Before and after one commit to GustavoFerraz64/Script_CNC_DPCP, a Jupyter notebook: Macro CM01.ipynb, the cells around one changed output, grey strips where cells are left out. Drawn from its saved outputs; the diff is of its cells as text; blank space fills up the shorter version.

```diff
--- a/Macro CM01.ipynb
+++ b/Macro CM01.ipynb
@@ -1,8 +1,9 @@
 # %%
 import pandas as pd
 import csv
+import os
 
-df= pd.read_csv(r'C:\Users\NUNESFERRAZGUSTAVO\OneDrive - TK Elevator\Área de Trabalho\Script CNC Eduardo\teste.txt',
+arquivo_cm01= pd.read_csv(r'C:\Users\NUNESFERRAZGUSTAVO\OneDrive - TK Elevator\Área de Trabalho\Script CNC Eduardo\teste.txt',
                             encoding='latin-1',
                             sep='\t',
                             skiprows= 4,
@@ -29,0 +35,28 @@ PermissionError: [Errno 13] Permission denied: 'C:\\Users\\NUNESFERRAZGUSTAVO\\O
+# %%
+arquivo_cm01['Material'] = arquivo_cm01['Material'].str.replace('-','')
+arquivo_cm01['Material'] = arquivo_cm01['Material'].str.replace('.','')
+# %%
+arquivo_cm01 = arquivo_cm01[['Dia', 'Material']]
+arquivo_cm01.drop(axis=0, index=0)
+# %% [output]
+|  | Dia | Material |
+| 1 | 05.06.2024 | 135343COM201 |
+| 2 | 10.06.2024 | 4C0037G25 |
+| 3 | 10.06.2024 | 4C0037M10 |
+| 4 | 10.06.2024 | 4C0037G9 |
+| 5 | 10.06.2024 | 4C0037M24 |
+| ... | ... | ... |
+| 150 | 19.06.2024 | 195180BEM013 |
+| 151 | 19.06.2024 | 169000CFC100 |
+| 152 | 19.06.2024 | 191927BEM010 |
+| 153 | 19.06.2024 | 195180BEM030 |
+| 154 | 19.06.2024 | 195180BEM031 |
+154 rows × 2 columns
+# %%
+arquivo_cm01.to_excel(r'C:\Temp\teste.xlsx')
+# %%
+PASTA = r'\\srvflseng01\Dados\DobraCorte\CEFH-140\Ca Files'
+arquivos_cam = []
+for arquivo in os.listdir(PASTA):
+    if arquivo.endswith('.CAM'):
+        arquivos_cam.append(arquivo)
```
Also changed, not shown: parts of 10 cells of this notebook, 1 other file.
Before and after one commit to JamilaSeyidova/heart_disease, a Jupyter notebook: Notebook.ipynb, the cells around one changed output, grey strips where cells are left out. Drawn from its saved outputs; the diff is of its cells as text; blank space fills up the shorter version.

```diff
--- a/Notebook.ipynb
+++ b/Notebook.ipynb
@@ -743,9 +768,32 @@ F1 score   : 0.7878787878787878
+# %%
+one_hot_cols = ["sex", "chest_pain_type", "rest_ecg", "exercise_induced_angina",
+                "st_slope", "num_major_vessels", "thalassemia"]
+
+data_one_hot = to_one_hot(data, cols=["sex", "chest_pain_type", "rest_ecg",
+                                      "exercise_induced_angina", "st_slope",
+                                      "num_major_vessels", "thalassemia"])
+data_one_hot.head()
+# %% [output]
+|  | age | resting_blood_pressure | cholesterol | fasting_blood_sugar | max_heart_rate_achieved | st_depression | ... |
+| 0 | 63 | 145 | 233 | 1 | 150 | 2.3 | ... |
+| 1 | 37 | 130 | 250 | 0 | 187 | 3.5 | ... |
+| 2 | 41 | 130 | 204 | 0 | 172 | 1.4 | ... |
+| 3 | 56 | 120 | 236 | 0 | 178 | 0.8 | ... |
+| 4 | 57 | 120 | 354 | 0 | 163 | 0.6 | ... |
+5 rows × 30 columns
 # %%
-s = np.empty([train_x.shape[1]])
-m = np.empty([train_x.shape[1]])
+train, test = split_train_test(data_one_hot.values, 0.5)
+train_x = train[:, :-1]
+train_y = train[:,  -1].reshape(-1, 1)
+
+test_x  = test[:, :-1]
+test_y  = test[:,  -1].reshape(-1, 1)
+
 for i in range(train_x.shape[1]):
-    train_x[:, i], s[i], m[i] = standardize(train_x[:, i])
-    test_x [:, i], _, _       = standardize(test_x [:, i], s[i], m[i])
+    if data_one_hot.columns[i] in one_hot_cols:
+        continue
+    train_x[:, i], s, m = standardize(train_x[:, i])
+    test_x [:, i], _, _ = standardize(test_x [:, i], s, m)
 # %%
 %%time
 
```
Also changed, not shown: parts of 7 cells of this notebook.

#### [Exercise aim]
From the entries above, work out the number of lines containing the string "Macro" and give that number by itself.

#### [Result]
3